266woman-head-spinningProfessionals who have successfully made a career change have done their homework. Have you been feeling unsatisfied or mismatched in your career or is it this job that you don’t like? It may be that the culture isn’t a fit or the environment is not what you expected. You may feel overwhelmed or under compensated. For some clients, the commute made everything unpleasant and stressful and that became the deal breaker.

• Are there recurring patterns in your life and is this another attempt to fix something else?
• What’s unsatisfying about your current situation?
• Who’s doing work that you think you might want to do?

Unless the situation is toxic, we don’t recommend quitting a job in the hopes that something better will appear.
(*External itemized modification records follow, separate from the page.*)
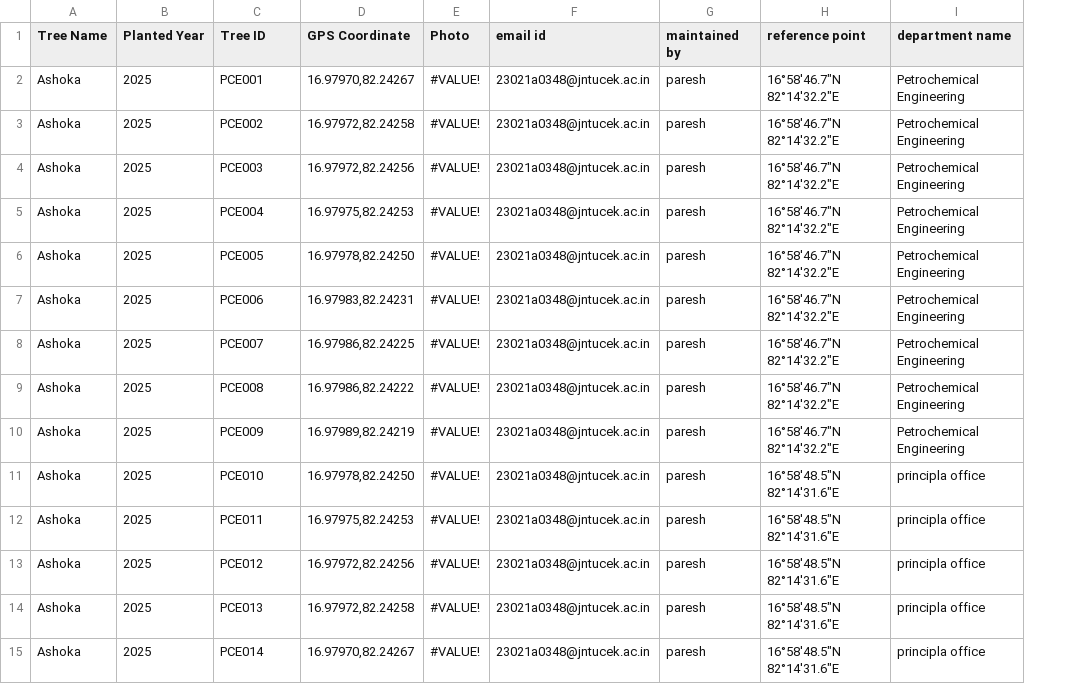
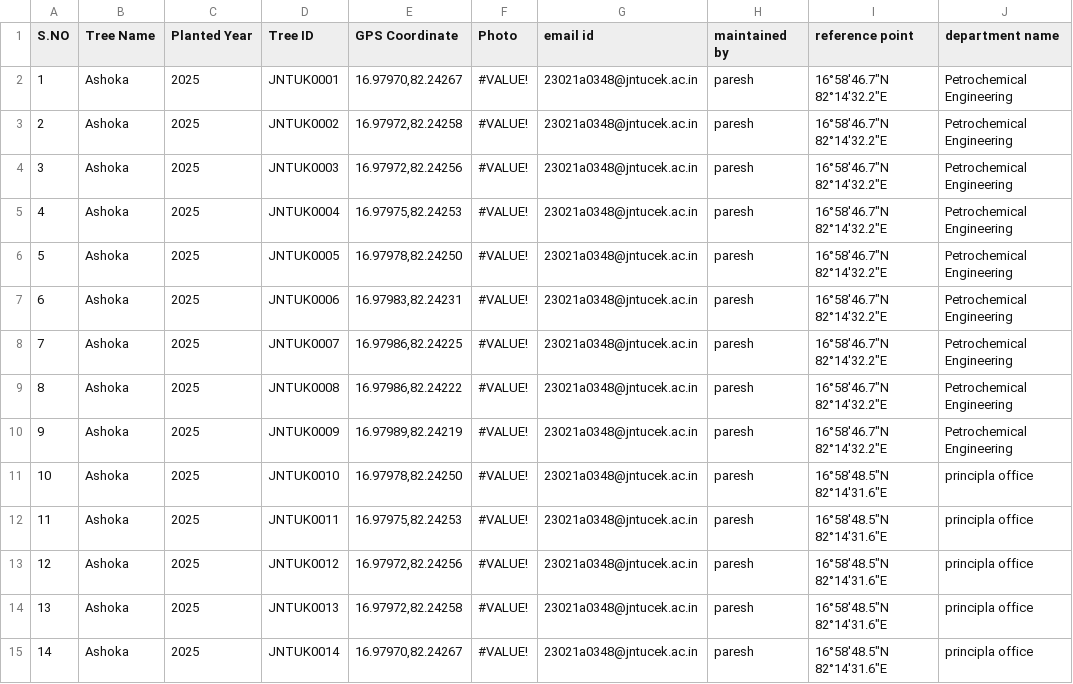
Before and after one commit to paresh5151/Track_My_Roots, a CSV file: trees.csv, drawn as a sheet; addresses are those after the commit; the diff names each change by its address in the sheet, - before the commit and + after, or states it on an @@ line.

```diff
--- a/trees.csv
+++ b/trees.csv
+column A (S.NO), rows 2-15: 1 | 2 | 3 | 4 | 5 | 6 | 7 | 8 | 9 | 10 | 11 | 12 | 13 | 14
-D2 (Tree ID): PCE001
+D2 (Tree ID): JNTUK0001
-D3 (Tree ID): PCE002
+D3 (Tree ID): JNTUK0002
-D4 (Tree ID): PCE003
+D4 (Tree ID): JNTUK0003
-D5 (Tree ID): PCE004
+D5 (Tree ID): JNTUK0004
-D6 (Tree ID): PCE005
+D6 (Tree ID): JNTUK0005
-D7 (Tree ID): PCE006
+D7 (Tree ID): JNTUK0006
-D8 (Tree ID): PCE007
+D8 (Tree ID): JNTUK0007
-D9 (Tree ID): PCE008
+D9 (Tree ID): JNTUK0008
-D10 (Tree ID): PCE009
+D10 (Tree ID): JNTUK0009
-D11 (Tree ID): PCE010
+D11 (Tree ID): JNTUK0010
-D12 (Tree ID): PCE011
+D12 (Tree ID): JNTUK0011
-D13 (Tree ID): PCE012
+D13 (Tree ID): JNTUK0012
-D14 (Tree ID): PCE013
+D14 (Tree ID): JNTUK0013
-D15 (Tree ID): PCE014
+D15 (Tree ID): JNTUK0014
```
Also changed, not shown: 1 other file.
As part of our intake we ask clients the following: If we were to have an appointment at a local restaurant three years from now, what would have taken place in your life for you to be fully satisfied and fulfilled both personally and professionally?

If money, time or credentials were not issues, what would you be doing? If the client already has an answer, we will break that down into how-to achieve your goal steps. Then it’s time to look at your networks, identify people who are doing what you would like to do, request an informational interview and spend time with them. This step takes work but for the most successful career changers, they learn from being curious and diligent in their efforts to become informed.

Not uncommon, especially for Millenials is the burnout after 18-24 months of not having a satisfying job, quitting and returning to school. School may have been a safe place, where achievement was rewarded. Adding debt without a plan is always a mistake.

Change is rarely simple. There are financial questions to address, perhaps relocation and even the judgment about leaving a role that you trained for years to reach. It takes courage, persistence and a plan, all of which are doable.

©MWeisner2017

The Name Game

imagesCAUD6ZW7How important is your name? Well, it can actually affect whether or not you are hired and even how much money you earn. A recent NYU study revealed that names with 5 or fewer letters were easier to pronounce, and those individuals frequently had higher status positions at work.

Research published in the European Journal of Social Psychology, suggests that using a middle initial increases people’s perceptions of your intellectual capacity and performance. In one study, students were asked to rate an essay with one of four styles of author names. Not only did the authors with a middle initial receive top marks, but the one with the most initials, David F.P.R. Clark, received the best reviews.

If you are a woman with a gender-neutral name, you may be more likely to succeed in certain fields. According to The Atlantic magazine, in male-dominated fields such as engineering and law, women with gender-neutral names may be more successful. One study found that women with “masculine names” like Leslie, Jan, or Cameron tended to be more successful in legal careers.

Lastly, professional women at the top are more likely to use their full names. LinkedIn researchers found that the most common names of female CEOs include Deborah, Cynthia, and Carolyn. Unlike the men, women may use their full names in an attempt to project professionalism and gravitas, per this report.

Will the future for Millenials mean that name changes are strategic or will the norm in the board room become Emma, Lily or Grace? There are no hard and fast rules to apply, but adding your middle initial immediately is an easy way to step up your game and judge the results yourself. Try it!

©MWeisner2015